Work request:
Reproduce every entry precisely as written.

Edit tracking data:
*** Begin section ***

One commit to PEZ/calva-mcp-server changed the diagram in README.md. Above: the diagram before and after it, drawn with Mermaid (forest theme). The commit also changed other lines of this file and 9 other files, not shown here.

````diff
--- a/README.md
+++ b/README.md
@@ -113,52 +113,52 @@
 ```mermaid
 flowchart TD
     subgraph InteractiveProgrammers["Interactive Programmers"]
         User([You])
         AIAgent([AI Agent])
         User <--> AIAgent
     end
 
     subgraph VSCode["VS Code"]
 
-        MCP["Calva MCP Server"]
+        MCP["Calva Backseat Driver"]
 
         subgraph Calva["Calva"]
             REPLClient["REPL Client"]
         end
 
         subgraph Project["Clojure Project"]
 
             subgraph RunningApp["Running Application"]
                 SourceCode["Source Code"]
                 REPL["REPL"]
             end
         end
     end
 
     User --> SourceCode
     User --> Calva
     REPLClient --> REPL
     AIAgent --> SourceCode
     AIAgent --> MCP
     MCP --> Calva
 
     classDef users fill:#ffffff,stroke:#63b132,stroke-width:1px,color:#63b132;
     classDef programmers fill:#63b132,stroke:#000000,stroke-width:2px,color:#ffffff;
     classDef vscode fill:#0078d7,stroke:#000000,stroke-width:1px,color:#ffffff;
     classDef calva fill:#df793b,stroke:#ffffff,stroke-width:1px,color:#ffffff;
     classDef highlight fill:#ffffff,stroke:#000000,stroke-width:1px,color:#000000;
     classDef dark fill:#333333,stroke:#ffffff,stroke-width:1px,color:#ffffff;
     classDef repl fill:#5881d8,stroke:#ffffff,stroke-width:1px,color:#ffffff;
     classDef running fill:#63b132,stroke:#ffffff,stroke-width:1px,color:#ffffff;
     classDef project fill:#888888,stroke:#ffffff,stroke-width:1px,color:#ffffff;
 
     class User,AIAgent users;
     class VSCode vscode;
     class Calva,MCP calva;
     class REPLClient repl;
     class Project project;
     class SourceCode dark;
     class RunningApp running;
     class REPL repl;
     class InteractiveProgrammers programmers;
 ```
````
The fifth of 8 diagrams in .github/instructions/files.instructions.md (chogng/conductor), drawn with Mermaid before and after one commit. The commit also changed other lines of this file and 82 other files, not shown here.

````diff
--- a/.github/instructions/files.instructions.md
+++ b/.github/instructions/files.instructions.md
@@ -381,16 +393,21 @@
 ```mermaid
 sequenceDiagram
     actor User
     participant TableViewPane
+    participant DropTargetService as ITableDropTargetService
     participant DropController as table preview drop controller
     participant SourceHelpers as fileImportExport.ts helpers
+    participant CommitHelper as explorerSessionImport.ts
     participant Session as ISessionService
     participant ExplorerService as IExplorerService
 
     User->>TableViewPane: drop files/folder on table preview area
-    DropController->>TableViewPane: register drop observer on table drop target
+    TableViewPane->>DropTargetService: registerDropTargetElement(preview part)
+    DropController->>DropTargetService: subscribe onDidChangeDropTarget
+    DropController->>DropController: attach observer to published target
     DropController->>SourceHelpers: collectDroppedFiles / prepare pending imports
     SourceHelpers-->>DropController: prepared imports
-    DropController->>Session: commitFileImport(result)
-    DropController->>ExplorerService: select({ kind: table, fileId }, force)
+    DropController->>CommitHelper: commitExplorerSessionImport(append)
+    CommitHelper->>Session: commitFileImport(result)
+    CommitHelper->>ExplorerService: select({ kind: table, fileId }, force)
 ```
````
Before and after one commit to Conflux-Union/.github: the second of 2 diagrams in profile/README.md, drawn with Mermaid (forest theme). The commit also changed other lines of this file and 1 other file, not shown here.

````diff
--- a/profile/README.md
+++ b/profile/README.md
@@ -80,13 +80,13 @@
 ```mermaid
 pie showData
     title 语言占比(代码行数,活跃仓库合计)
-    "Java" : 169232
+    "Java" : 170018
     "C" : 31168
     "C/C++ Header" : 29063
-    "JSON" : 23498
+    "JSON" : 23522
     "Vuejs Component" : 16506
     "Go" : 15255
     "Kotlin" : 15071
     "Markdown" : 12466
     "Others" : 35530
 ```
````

*** End section ***

Solution to this problem:
One commit to PEZ/calva-mcp-server changed the diagram in README.md. Above: the diagram before and after it, drawn with Mermaid (forest theme). The commit also changed other lines of this file and 9 other files, not shown here.

````diff
--- a/README.md
+++ b/README.md
@@ -113,52 +113,52 @@
 ```mermaid
 flowchart TD
     subgraph InteractiveProgrammers["Interactive Programmers"]
         User([You])
         AIAgent([AI Agent])
         User <--> AIAgent
     end
 
     subgraph VSCode["VS Code"]
 
-        MCP["Calva MCP Server"]
+        MCP["Calva Backseat Driver"]
 
         subgraph Calva["Calva"]
             REPLClient["REPL Client"]
         end
 
         subgraph Project["Clojure Project"]
 
             subgraph RunningApp["Running Application"]
                 SourceCode["Source Code"]
                 REPL["REPL"]
             end
         end
     end
 
     User --> SourceCode
     User --> Calva
     REPLClient --> REPL
     AIAgent --> SourceCode
     AIAgent --> MCP
     MCP --> Calva
 
     classDef users fill:#ffffff,stroke:#63b132,stroke-width:1px,color:#63b132;
     classDef programmers fill:#63b132,stroke:#000000,stroke-width:2px,color:#ffffff;
     classDef vscode fill:#0078d7,stroke:#000000,stroke-width:1px,color:#ffffff;
     classDef calva fill:#df793b,stroke:#ffffff,stroke-width:1px,color:#ffffff;
     classDef highlight fill:#ffffff,stroke:#000000,stroke-width:1px,color:#000000;
     classDef dark fill:#333333,stroke:#ffffff,stroke-width:1px,color:#ffffff;
     classDef repl fill:#5881d8,stroke:#ffffff,stroke-width:1px,color:#ffffff;
     classDef running fill:#63b132,stroke:#ffffff,stroke-width:1px,color:#ffffff;
     classDef project fill:#888888,stroke:#ffffff,stroke-width:1px,color:#ffffff;
 
     class User,AIAgent users;
     class VSCode vscode;
     class Calva,MCP calva;
     class REPLClient repl;
     class Project project;
     class SourceCode dark;
     class RunningApp running;
     class REPL repl;
     class InteractiveProgrammers programmers;
 ```
````
The fifth of 8 diagrams in .github/instructions/files.instructions.md (chogng/conductor), drawn with Mermaid before and after one commit. The commit also changed other lines of this file and 82 other files, not shown here.

````diff
--- a/.github/instructions/files.instructions.md
+++ b/.github/instructions/files.instructions.md
@@ -381,16 +393,21 @@
 ```mermaid
 sequenceDiagram
     actor User
     participant TableViewPane
+    participant DropTargetService as ITableDropTargetService
     participant DropController as table preview drop controller
     participant SourceHelpers as fileImportExport.ts helpers
+    participant CommitHelper as explorerSessionImport.ts
     participant Session as ISessionService
     participant ExplorerService as IExplorerService
 
     User->>TableViewPane: drop files/folder on table preview area
-    DropController->>TableViewPane: register drop observer on table drop target
+    TableViewPane->>DropTargetService: registerDropTargetElement(preview part)
+    DropController->>DropTargetService: subscribe onDidChangeDropTarget
+    DropController->>DropController: attach observer to published target
     DropController->>SourceHelpers: collectDroppedFiles / prepare pending imports
     SourceHelpers-->>DropController: prepared imports
-    DropController->>Session: commitFileImport(result)
-    DropController->>ExplorerService: select({ kind: table, fileId }, force)
+    DropController->>CommitHelper: commitExplorerSessionImport(append)
+    CommitHelper->>Session: commitFileImport(result)
+    CommitHelper->>ExplorerService: select({ kind: table, fileId }, force)
 ```
````
Before and after one commit to Conflux-Union/.github: the second of 2 diagrams in profile/README.md, drawn with Mermaid (forest theme). The commit also changed other lines of this file and 1 other file, not shown here.

````diff
--- a/profile/README.md
+++ b/profile/README.md
@@ -80,13 +80,13 @@
 ```mermaid
 pie showData
     title 语言占比(代码行数,活跃仓库合计)
-    "Java" : 169232
+    "Java" : 170018
     "C" : 31168
     "C/C++ Header" : 29063
-    "JSON" : 23498
+    "JSON" : 23522
     "Vuejs Component" : 16506
     "Go" : 15255
     "Kotlin" : 15071
     "Markdown" : 12466
     "Others" : 35530
 ```
````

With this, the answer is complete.